This is a discussion on Virginia legislation within the The Second Amendment & Gun Legislation Discussion forums, part of the Related Topics category; Go to VCDL for details. HB1265, providing that nothing related to emergency services and disaster laws allows the Governor or any other governmental authority to ...
Go to VCDL for details.
HB1265, providing that nothing related to emergency services and disaster laws allows the Governor or any other governmental authority to limit the RKBA, approved by the House, is out of Senate committee with an amendment regarding emergency shelters, yesterday, and will soon be up for vote by the Senate.
HB1577 is a big one. The Senate committee, yesterday, issued a substitute for the one approved by the House. This bill eliminates the provision allowing counties and cities to require by ordinance fingerprints for the CHP background check. It eliminates the expiration date on resident CHP's, but non-resident permits continue to have a 5-year expiration. For resident permits, VSP will perform an annual background check on all permit holders, and revoke the permits of anyone who has become disqualified. Creates a new Class 6 felony for anyone knowingly possessing a revoked CHP while in possession of a concealed handgun. Because a new felony is created, these provisions don't take effect unless a budget appropriation for additional prison funds to cover the anticipated fiscal impact is included in the 2007 budget. Assuming funds are appropriated, the changes take effect on 1 July 2007.

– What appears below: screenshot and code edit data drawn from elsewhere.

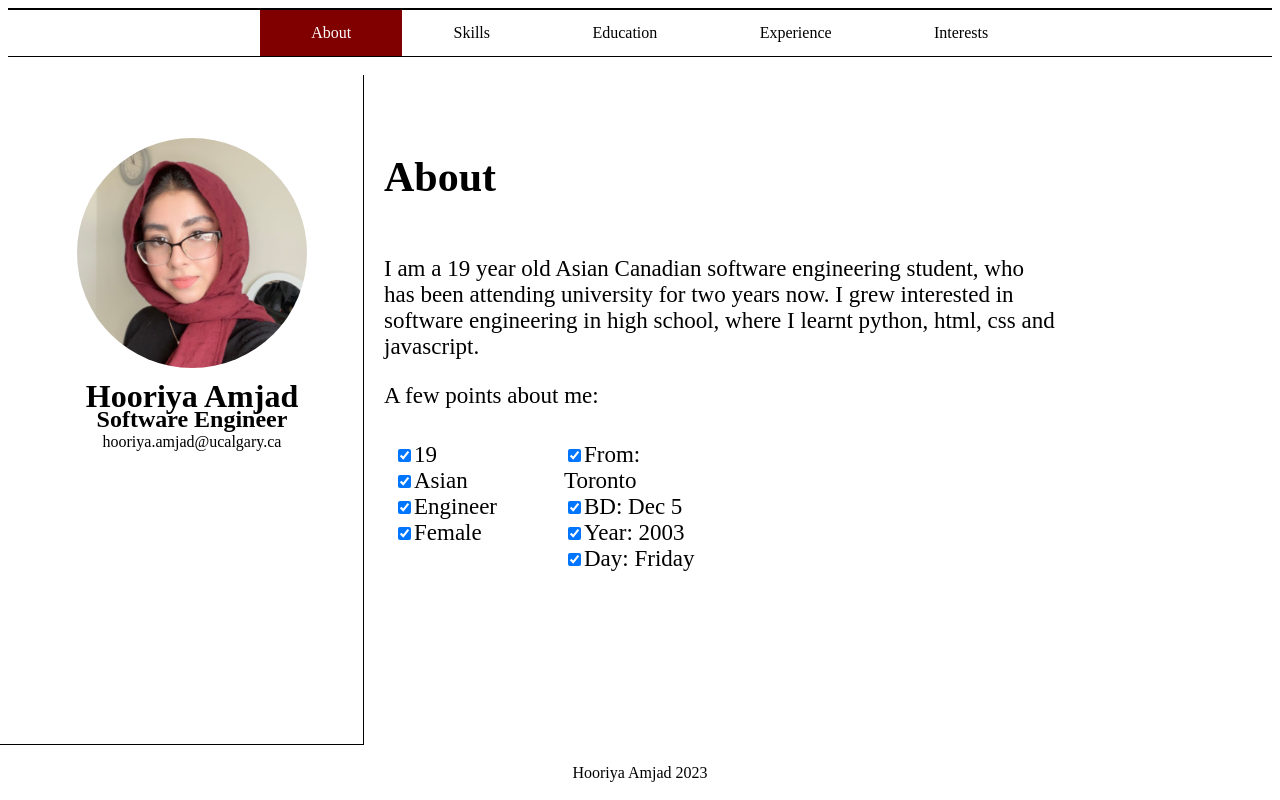
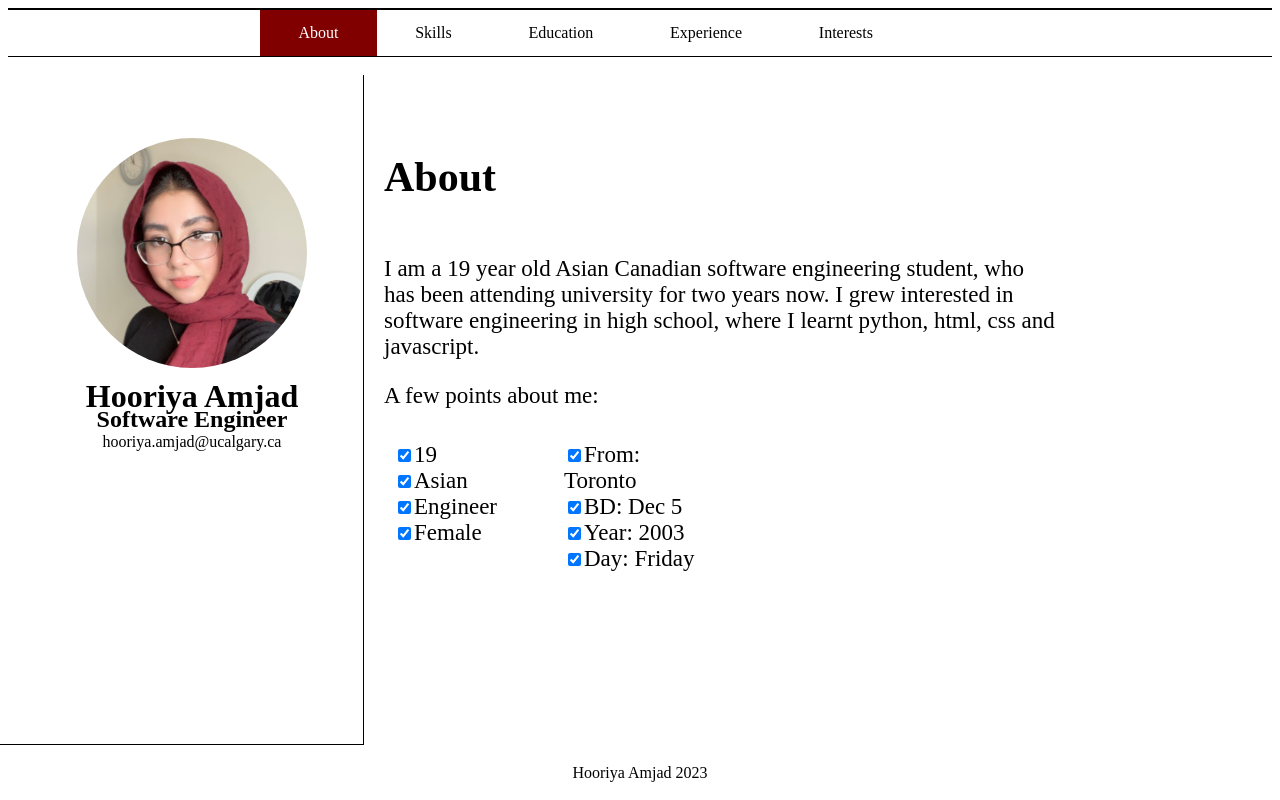
Before and after one commit to hooriyaamjad/hooriyaamjad.github.io, a plain HTML site: page index.html in a window 1280 px wide. Drawn offline with Linux system fonts and the light colour scheme; a web font is replaced by a local one.

Commit message:
Update style.css

```diff
--- a/style.css
+++ b/style.css
@@ -196,7 +196,7 @@ li.b {
     display: block;
     color: black;
     text-align: center;
-    padding: 14px 4vw;
+    padding: 14px 3vw;
     text-decoration: none;
 }
 
```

HB162, the "parking lot" bill, prohibits a person, property owner, tenant, employer, or business entity from establishing, maintaining, or enforcing any policy or rule that would prohibit a person from storing a lawfully possessed firearm in a locked vehicle. No person, property owner, tenant, employer, or business entity would be liable for any occurrence connected with use of a firearm that had been stored in a locked vehicle pursuant to the section. The bill also allows a person to file for injunction to enforce the provisions of the section, and provides for actual damages and attorney fees for a prevailing plaintiff. The substitute issued from Senate committee, yesterday, includes an exemption clause that I find problematic:
"This section shall not apply to (i) property on which a person is prohibited from possessing a firearm by § 18.2-308.1; (ii) possession of firearms in vehicles on the curtilage of an individual's abode; (iii) vehicles on property (a) to which access is restricted or limited through the use of a gate, security station, signs, or other means of restricting or limiting general access onto the property; or (b) upon which a building occupied by a single employer and its affiliated entities is located and in which access to the building is restricted or limited by card access, a security station, signs, or other means of restricting or limiting general public access into the building; (iv) vehicles owned or leased by an employer or business entity and used by an employee in the course of his employment; or (v) personal vehicles while such vehicles are being used for the transport of consumers of programs licensed by the Department of Mental Health, Mental Retardation and Substance Abuse Services."
I'm wondering if this includes public parking decks because they have gates limiting general access onto the property? The original bill had no such provision, and the House committee substitute specified private property. The Senate committee substitute just says property. This one is important to me, because my employer recently enacted a so-called "violence in the workplace" policy that includes a parking lot prohibition among other unpleasantness.
Anyway, lots for us Virginians to contact our Senators about. Time to get writing.
You have the power to donate life.
Thanks Tom for the heads up,
I'm with you on this. Clear as mud to me.
"fundamental principle of American law that a government and its agents are under no general duty to provide public services, such as police protection, to any individual citizen." [Warren v. District of Columbia,(D.C. Ct. of Ap., 1981)]
If I have to explain it, you wouldn't understand